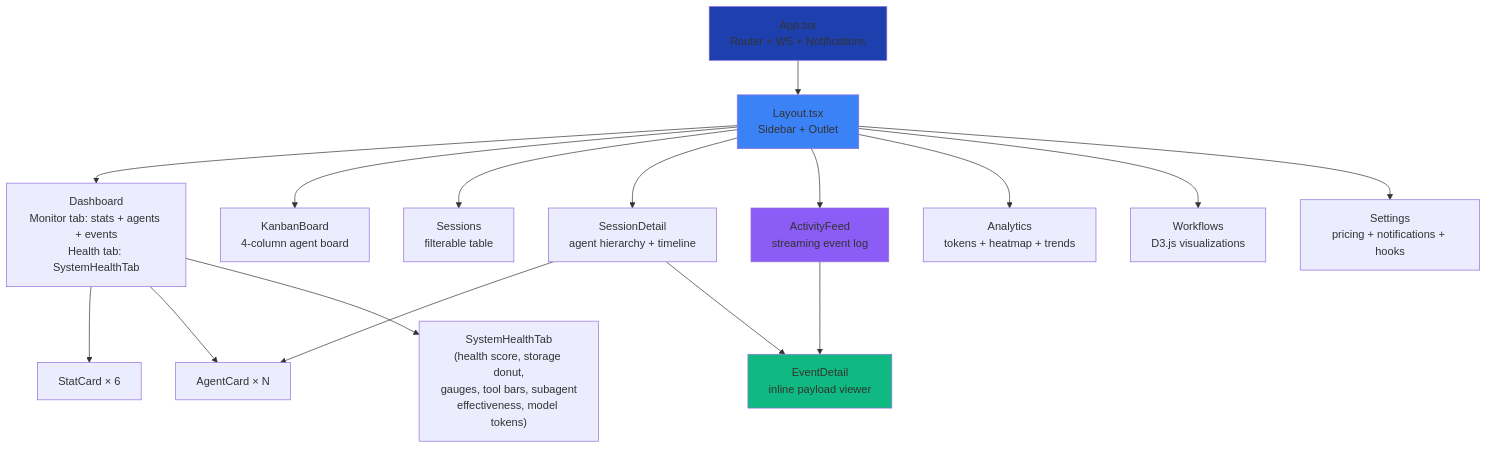
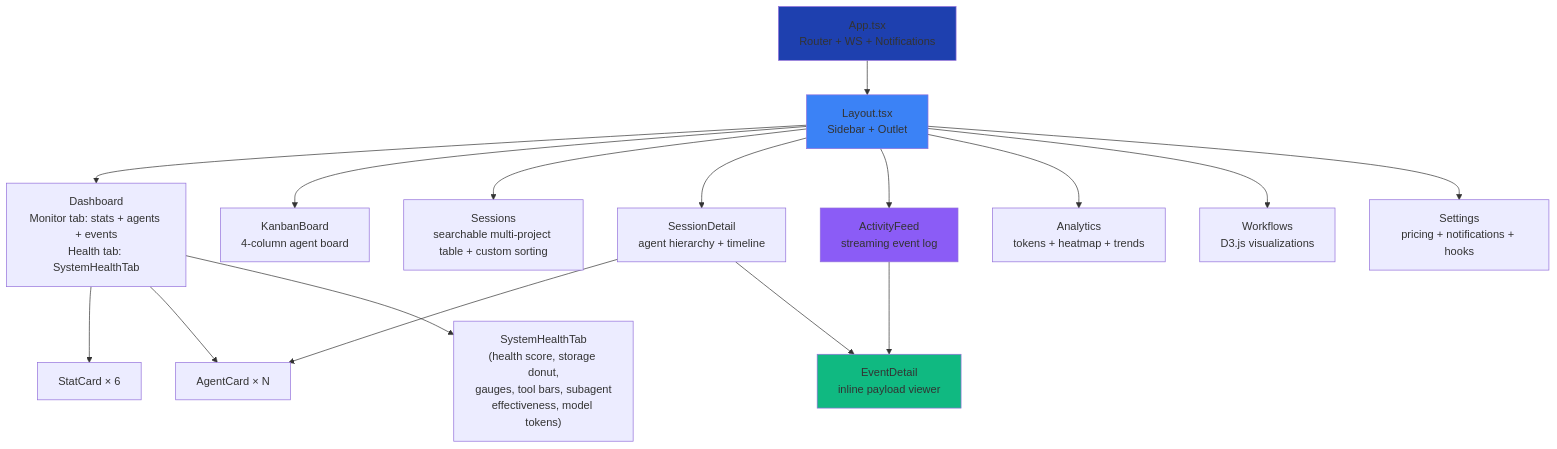
One commit to CorentinPa/Claude-Code-Agent-Monitor changed the third of 19 diagrams in client/README.md. Above: the diagram before and after it, drawn with Mermaid. The commit also changed other lines of this file and 27 other files, not shown here.

````diff
--- a/client/README.md
+++ b/client/README.md
@@ -228,29 +228,29 @@
 ```mermaid
 graph TB
     App[App.tsx<br/>Router + WS + Notifications]
     Layout[Layout.tsx<br/>Sidebar + Outlet]
 
     Dashboard[Dashboard<br/>Monitor tab: stats + agents + events<br/>Health tab: SystemHealthTab]
     Kanban[KanbanBoard<br/>4-column agent board]
-    Sessions[Sessions<br/>filterable table]
+    Sessions[Sessions<br/>searchable multi-project table + custom sorting]
     Detail[SessionDetail<br/>agent hierarchy + timeline]
     Feed[ActivityFeed<br/>streaming event log]
     Analytics[Analytics<br/>tokens + heatmap + trends]
     Workflows[Workflows<br/>D3.js visualizations]
     Settings[Settings<br/>pricing + notifications + hooks]
 
     App --> Layout
     Layout --> Dashboard & Kanban & Sessions & Detail & Feed & Analytics & Workflows & Settings
 
     Dashboard --> StatCard[StatCard × 6]
     Dashboard --> AgentCard[AgentCard × N]
     Dashboard --> HealthTab["SystemHealthTab<br/>(health score, storage donut,<br/>gauges, tool bars, subagent<br/>effectiveness, model tokens)"]
     Detail --> AgentCard
     Feed --> EventDetail[EventDetail<br/>inline payload viewer]
     Detail --> EventDetail
 
     style App fill:#1E40AF
     style Layout fill:#3B82F6
     style Feed fill:#8B5CF6
     style EventDetail fill:#10B981
 ```
````
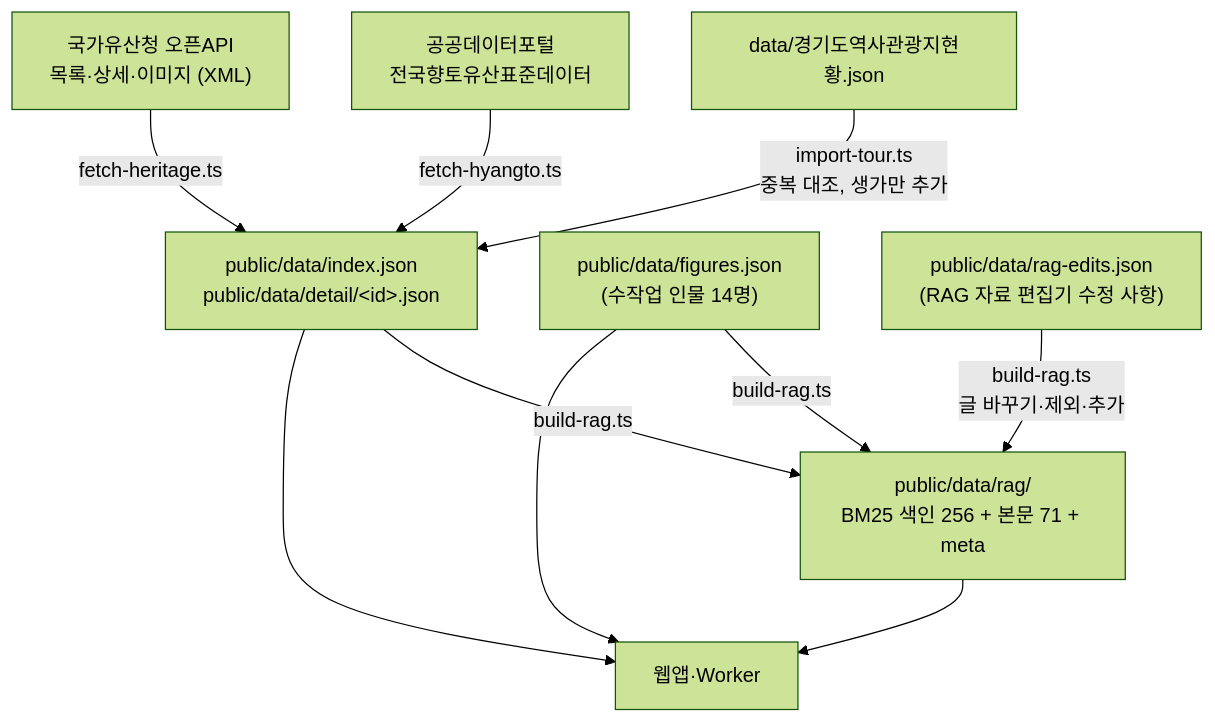
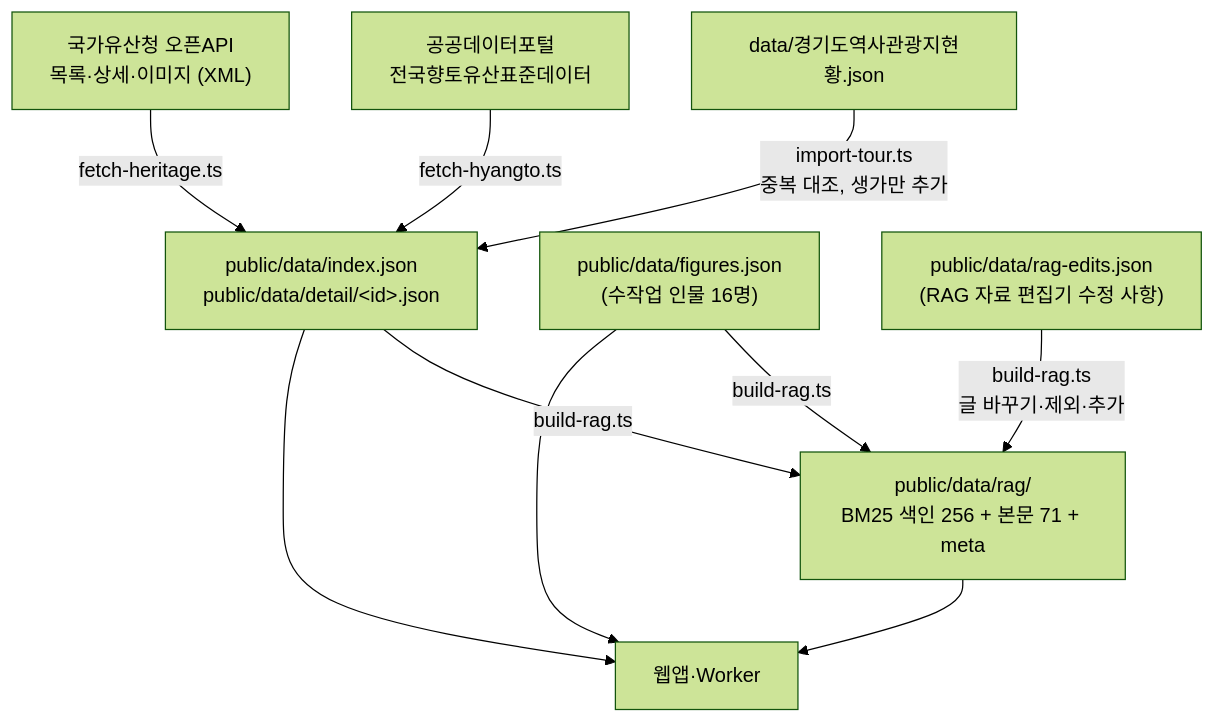
One commit to Hanbyeol5/arHeritage changed the fourth of 6 diagrams in README.md. Above: the diagram before and after it, drawn with Mermaid (forest theme). The commit also changed other lines of this file and 108 other files, not shown here.

````diff
--- a/README.md
+++ b/README.md
@@ -167,12 +169,12 @@
 ```mermaid
 flowchart TD
   A["국가유산청 오픈API<br/>목록·상세·이미지 (XML)"] -->|fetch-heritage.ts| I["public/data/index.json<br/>public/data/detail/&lt;id&gt;.json"]
   B["공공데이터포털<br/>전국향토유산표준데이터"] -->|fetch-hyangto.ts| I
   C["data/경기도역사관광지현황.json"] -->|import-tour.ts<br/>중복 대조, 생가만 추가| I
-  F["public/data/figures.json<br/>(수작업 인물 14명)"] --> APP["웹앱·Worker"]
+  F["public/data/figures.json<br/>(수작업 인물 16명)"] --> APP["웹앱·Worker"]
   I --> APP
   I -->|build-rag.ts| RG["public/data/rag/<br/>BM25 색인 256 + 본문 71 + meta"]
   F -->|build-rag.ts| RG
   E["public/data/rag-edits.json<br/>(RAG 자료 편집기 수정 사항)"] -->|build-rag.ts<br/>글 바꾸기·제외·추가| RG
   RG --> APP
 ```
````
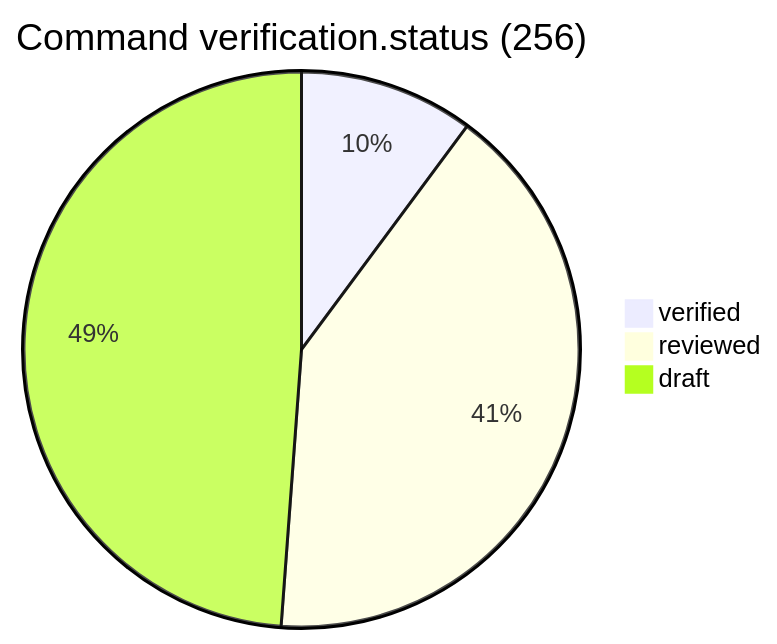
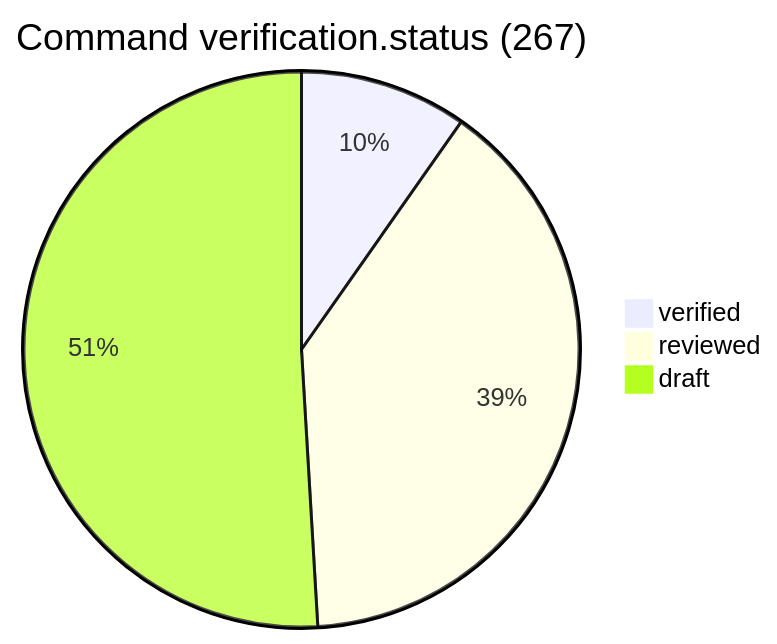
The first of 8 diagrams in README.md (Teknoloji-Filozoflari/Nova-Commands), drawn with Mermaid before and after one commit. The commit also changed other lines of this file and 51 other files, not shown here.

````diff
--- a/README.md
+++ b/README.md
@@ -50,6 +50,6 @@
 ```mermaid
-pie title Command verification.status (256)
+pie title Command verification.status (267)
   "verified" : 26
   "reviewed" : 105
-  "draft" : 125
+  "draft" : 136
 ```
````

########################################

Count the lines above that contain the word "README". Write only the number.

9